MEMORANDUM OPINION AND ORDER
Lilia Aguilar filed this action on October 6, 2009. Pursuant to 28 U.S.C. § 636(c), the parties consented to proceed before Magistrate Judge Rosenberg on October 16 and November 18, 2009. (Dkt. Nos. 8, 9.) On June 16, 2010, the parties filed a Joint Stipulation ("JS") that addressed the disputed issues. The Court has taken the matter under submission without oral argument.
Having reviewed the entire file, the Court remands this matter to the Commissioner for proceedings consistent with this Opinion.
On January 17, 2007, Aguilar filed an application for Title XVI disability benefits. Administrative Record ("AR") 16. She alleged a disability onset date of January 17, 2006. AR 16, 235. The application was denied initially. AR 16. Aguilar requested a hearing before an Administrative Law Judge ("ALJ"). Id. On November 29, 2007, the ALJ conducted a hearing at which Aguilar, a lay witness, and a vocational expert testified. AR 16, 70-100. On February 4, 2008, the ALJ issued a decision denying benefits. AR 52-64. On March 3, 2008, Aguilar requested that the Appeals Council review the decision denying benefits. AR 192. On August 21, 2008, the Appeals Council remanded the case. AR 200-02. On December 9, 2008, the ALJ conducted another hearing at which Aguilar gave further testimony.*fn1 AR 103-31. A vocational expert also testified. Id. On May 27, 2009, the ALJ issued a decision denying benefits. AR 10-26. On June 18, 2009, Aguilar requested that the Appeals Council review the decision denying benefits. AR 7. On September 17, 2009, the Appeals Council denied the request for review. AR 1-3. This action followed.
Pursuant to 42 U.S.C. § 405(g), this Court reviews the Commissioner's decision to deny benefits. The decision will be disturbed only if it is not supported by substantial evidence, or if it is based upon the application of improper legal standards. Moncada v. Chater, 60 F.3d 521, 523 (9th Cir. 1995) (per curiam); Drouin v. Sullivan, 966 F.2d 1255, 1257 (9th Cir. 1992).
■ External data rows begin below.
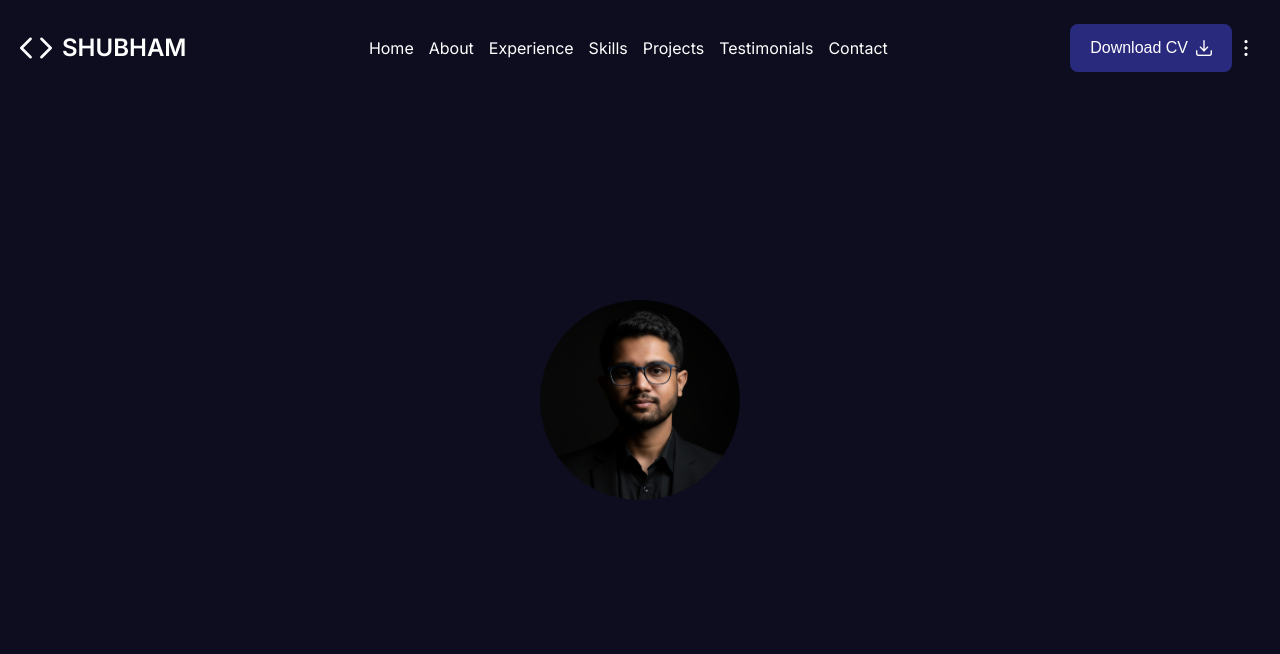
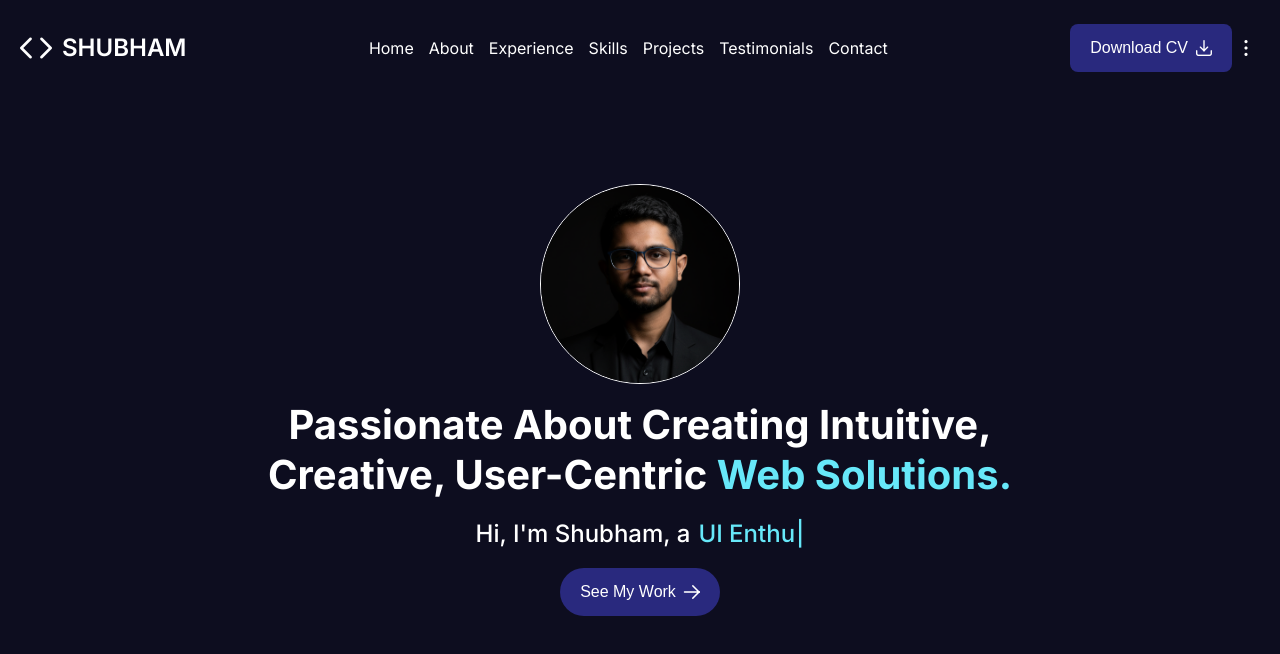
Before and after one commit to shubhampatel2610/personal-site, a Next.js app: page / in a window 1280 px wide. Shown: the top 654 px of the page. Built offline with nearby package versions, Linux system fonts and the light colour scheme; a web font is replaced by a local one.

Commit message:
commit for adding tagline with typewriter package, introline and work button

```diff
--- a/components/commonComponents/MainSection/MainSection.scss
+++ b/components/commonComponents/MainSection/MainSection.scss
@@ -11,6 +11,7 @@
   justify-content: center;
   align-items: center;
   height: 100dvh;
+  width: 100%;
   color: var(--site-text);
   overflow: hidden;
 
@@ -19,8 +20,11 @@
     flex-direction: column;
     justify-content: center;
     align-items: center;
+    width: 60%;
+    gap: 1rem;
 
     .profilePictureContainer {
+      border: 1px solid var(--site-text);
       border-radius: 50%;
       overflow: hidden;
       width: 200px;
@@ -32,5 +36,36 @@
         object-fit: cover;
       }
     }
+
+    .taglineContainer {
+      text-align: center;
+      font-size: 2.5rem;
+      font-weight: bold;
+      line-height: 1.25;
+
+      span {
+        color: var(--site-links-hover);
+      }
+    }
+
+    .introlineContainer {
+      display: flex;
+      justify-content: center;
+      align-items: center;
+      gap: 0.5rem;
+      text-align: center;
+      font-size: 1.5rem;
+      font-weight: 500;
+      line-height: 1.5;
+      width: 100%;
+
+      span {
+        color: var(--site-links-hover);
+      }
+    }
+
+    .workButton {
+      border-radius: 25px;
+    }
   }
 }
--- a/components/commonComponents/MainSection/MainSection.tsx
+++ b/components/commonComponents/MainSection/MainSection.tsx
@@ -1,13 +1,49 @@
 import { Image } from "primereact/image";
 import "./MainSection.scss";
 import { observer } from "mobx-react-lite";
+import AppConstants from "@/constant/AppConstants";
+import Typewriter from "typewriter-effect";
+import { Button } from "primereact/button";
 
 const MainSection = observer(() => {
   return (
     <div className="mainContainer">
       <div className="parentContainer">
         <div className="profilePictureContainer">
-          <Image src="/siteImages/profile_picture.jpg" alt="Profile Picture" />
+          <Image
+            src={AppConstants.PROFILE_PICTURE_PATH}
+            alt="Profile Picture"
+          />
+        </div>
+        <div className="taglineContainer">
+          {AppConstants.MAIN_SECTION_TAGLINE_1}
+          <span>{AppConstants.MAIN_SECTION_TAGLINE_2}</span>
+        </div>
+        <div className="introlineContainer">
+          {AppConstants.MAIN_SECTION_INTROLINE}
+          <span>
+            <Typewriter
+              options={{
+                strings: [
+                  "Frontend Developer.",
+                  "UI Enthusiast.",
+                  "Web Developer.",
+                ],
+                autoStart: true,
+                loop: true,
+                delay: 75,
+                deleteSpeed: 50,
+              }}
+            />
+          </span>
+        </div>
+        <div className="buttonContainer">
+          <Button
+            className="workButton"
+            label={AppConstants.WORK_BUTTON_LABEL}
+            icon="pi pi-arrow-right"
+            iconPos="right"
+          />
         </div>
       </div>
     </div>
--- a/constant/AppConstants.ts
+++ b/constant/AppConstants.ts
@@ -12,6 +12,14 @@ class AppConstants {
     { id: 6, url: "#", label: "Testimonials" },
     { id: 7, url: "#", label: "Contact" },
   ];
+
+  // Main Section Constants
+  static PROFILE_PICTURE_PATH = "/siteImages/profile_picture.jpg";
+  static MAIN_SECTION_TAGLINE_1 = "Passionate About Creating Intuitive, Creative, User-Centric ";
+  static MAIN_SECTION_TAGLINE_2 = "Web Solutions.";
+  static MAIN_SECTION_INTROLINE = "Hi, I'm Shubham, a";
+  static WORK_BUTTON_LABEL = "See My Work";
+
 }
 
 export default AppConstants;
--- a/package.json
+++ b/package.json
@@ -16,7 +16,8 @@
     "primereact": "^10.9.7",
     "react": "19.2.0",
     "react-dom": "19.2.0",
-    "sass": "^1.94.0"
+    "sass": "^1.94.0",
+    "typewriter-effect": "^2.22.0"
   },
   "devDependencies": {
     "@tailwindcss/postcss": "^4",
```
Also changed, not shown: 1 other file (tests, documents, lock files or other folders).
"Substantial evidence" means "more than a mere scintilla but less than a preponderance -- it is such relevant evidence that a reasonable mind might accept as adequate to support the conclusion." Moncada, 60 F.3d at 523. In determining whether substantial evidence exists to support the Commissioner's decision, the Court examines the administrative record as a whole, considering adverse as well as supporting evidence. Drouin, 966 F.2d at 1257. When the evidence is susceptible to more than one rational interpretation, the Court must defer to the Commissioner's decision. Moncada, 60 F.3d at 523.
A person qualifies as disabled, and thereby eligible for such benefits, "only if his physical or mental impairment or impairments are of such severity that he is not only unable to do his previous work but cannot, considering his age, education, and work experience, engage in any other kind of substantial gainful work which exists in the national economy." Barnhart v. Thomas, 540 U.S. 20, 21-22, 124 S. Ct. 376, 157 L. Ed. 2d 333 (2003) (citation omitted).
The ALJ found that Aguilar has the severe impairments of "[m]ood disorder, NOS and Borderline Intellectual Functioning." AR 19. Aguilar has the residual functional capacity to perform medium work with the following limitations: "[N]o detailed or complex tasks"; "moderate limitations in concentration and attention"; and "she is illiterate and unable to communicate in English." AR 23.
The ALJ found that Aguilar can perform her past relevant work as a babysitter and that she can perform other work in the local and national economies, including as an entry level ...